Got given this little lot today - pretty stoked. Ref 105.003-64, also known as a "Ed White", Pre Professional.

It'll be a lot of work, and I don't know if everything is there - but its always worth reviving a Speedmaster (I hope) :think: I see new dials are still available - which is very tempting, and it has lost one of the sub dial hands :-(














In between the rust and likely missing parts - this will be a lot of fun!

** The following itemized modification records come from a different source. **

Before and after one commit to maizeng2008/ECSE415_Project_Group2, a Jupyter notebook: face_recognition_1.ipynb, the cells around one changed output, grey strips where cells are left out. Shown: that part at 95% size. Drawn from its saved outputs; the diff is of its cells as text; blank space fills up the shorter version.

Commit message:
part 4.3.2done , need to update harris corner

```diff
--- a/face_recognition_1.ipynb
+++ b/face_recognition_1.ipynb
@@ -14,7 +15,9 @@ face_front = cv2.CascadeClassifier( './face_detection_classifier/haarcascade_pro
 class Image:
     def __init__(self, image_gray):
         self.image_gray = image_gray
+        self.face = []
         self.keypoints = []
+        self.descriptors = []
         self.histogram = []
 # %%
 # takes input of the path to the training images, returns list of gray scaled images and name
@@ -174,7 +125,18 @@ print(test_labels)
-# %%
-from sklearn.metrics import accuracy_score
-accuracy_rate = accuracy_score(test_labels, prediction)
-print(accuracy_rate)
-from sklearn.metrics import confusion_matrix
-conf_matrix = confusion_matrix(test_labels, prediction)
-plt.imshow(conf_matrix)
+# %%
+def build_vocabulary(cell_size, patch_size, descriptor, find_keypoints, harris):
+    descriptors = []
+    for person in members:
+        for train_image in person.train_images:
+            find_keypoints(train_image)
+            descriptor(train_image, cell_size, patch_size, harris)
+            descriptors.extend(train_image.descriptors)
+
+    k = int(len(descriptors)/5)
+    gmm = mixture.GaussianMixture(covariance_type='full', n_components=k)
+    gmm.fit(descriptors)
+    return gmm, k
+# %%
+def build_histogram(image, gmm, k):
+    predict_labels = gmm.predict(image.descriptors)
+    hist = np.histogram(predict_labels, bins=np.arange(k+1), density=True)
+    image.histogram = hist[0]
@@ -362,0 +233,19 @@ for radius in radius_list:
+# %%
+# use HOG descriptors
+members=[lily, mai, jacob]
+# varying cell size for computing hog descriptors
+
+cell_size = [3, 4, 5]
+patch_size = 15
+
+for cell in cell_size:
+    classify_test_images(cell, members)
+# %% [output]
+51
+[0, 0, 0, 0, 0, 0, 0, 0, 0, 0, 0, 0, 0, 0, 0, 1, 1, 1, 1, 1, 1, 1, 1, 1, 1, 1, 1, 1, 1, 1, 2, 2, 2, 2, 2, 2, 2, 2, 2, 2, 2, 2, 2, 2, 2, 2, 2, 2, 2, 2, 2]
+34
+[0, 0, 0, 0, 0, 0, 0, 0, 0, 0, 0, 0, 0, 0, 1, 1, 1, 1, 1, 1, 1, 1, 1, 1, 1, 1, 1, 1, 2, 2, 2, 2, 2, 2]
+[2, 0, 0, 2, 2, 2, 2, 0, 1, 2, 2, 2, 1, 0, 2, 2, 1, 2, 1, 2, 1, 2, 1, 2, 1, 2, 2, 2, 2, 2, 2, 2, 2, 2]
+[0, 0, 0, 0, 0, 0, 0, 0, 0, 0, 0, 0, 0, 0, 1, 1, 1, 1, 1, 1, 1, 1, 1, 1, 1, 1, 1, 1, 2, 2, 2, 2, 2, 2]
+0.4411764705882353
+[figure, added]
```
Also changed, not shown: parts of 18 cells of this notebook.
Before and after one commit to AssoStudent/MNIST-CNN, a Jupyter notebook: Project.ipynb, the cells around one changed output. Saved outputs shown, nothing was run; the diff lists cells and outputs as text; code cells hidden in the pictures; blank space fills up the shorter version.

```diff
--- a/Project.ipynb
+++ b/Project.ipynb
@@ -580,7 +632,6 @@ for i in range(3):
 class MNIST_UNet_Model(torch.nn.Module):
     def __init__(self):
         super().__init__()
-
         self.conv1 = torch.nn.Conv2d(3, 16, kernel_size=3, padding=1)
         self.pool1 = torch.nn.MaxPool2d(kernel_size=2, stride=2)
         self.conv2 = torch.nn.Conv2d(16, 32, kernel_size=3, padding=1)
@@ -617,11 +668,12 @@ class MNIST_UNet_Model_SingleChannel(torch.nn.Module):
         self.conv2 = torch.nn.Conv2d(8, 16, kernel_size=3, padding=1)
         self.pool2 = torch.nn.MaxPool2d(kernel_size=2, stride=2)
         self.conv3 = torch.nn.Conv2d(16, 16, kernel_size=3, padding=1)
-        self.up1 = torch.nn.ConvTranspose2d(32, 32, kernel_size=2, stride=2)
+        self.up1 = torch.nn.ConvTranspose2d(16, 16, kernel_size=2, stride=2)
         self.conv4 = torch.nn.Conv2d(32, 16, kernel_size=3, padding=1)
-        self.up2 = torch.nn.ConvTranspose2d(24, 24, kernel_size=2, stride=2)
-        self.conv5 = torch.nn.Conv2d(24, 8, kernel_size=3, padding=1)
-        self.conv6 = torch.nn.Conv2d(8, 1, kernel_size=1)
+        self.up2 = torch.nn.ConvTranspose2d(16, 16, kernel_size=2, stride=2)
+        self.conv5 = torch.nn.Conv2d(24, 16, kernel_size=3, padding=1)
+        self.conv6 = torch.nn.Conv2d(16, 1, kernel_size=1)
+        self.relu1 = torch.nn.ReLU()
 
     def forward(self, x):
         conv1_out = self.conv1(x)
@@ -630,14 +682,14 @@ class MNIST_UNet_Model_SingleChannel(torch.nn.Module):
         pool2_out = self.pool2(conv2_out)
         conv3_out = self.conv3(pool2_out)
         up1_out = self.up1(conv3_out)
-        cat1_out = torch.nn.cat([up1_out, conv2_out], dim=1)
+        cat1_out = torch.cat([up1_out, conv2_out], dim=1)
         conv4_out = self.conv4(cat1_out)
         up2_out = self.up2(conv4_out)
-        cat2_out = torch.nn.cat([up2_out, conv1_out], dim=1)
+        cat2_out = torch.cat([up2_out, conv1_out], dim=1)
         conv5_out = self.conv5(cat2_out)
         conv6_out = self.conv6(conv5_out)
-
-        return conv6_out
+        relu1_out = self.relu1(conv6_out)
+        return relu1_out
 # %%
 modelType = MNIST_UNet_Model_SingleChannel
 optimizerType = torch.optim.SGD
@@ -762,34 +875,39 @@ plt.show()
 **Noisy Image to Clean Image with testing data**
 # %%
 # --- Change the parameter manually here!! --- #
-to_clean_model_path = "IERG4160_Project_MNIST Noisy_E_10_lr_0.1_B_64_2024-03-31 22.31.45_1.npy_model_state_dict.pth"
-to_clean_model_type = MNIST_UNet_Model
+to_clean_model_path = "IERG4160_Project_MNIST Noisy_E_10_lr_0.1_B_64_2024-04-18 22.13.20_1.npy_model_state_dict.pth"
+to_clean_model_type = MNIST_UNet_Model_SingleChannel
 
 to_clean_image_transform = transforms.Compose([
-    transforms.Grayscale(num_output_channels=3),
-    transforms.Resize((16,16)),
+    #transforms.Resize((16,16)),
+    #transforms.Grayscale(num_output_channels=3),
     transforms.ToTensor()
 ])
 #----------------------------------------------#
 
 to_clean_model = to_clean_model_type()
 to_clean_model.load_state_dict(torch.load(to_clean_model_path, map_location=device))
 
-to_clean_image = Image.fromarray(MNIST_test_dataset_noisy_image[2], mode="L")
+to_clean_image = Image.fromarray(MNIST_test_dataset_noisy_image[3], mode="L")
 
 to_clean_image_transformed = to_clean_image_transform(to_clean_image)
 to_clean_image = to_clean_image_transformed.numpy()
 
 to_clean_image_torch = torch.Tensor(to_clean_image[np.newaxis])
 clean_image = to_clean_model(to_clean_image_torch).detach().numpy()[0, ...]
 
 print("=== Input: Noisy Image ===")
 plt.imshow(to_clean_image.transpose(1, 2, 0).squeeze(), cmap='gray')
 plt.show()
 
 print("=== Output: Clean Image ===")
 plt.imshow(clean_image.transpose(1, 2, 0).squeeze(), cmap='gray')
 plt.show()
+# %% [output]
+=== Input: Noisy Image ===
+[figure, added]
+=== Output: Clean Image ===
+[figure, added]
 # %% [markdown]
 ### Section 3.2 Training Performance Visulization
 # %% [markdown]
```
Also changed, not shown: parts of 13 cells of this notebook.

The movement is a Lemania 321, and see new dials are still available, which is VERY tempting.

Wish me luck, this one won't be done in a hurry.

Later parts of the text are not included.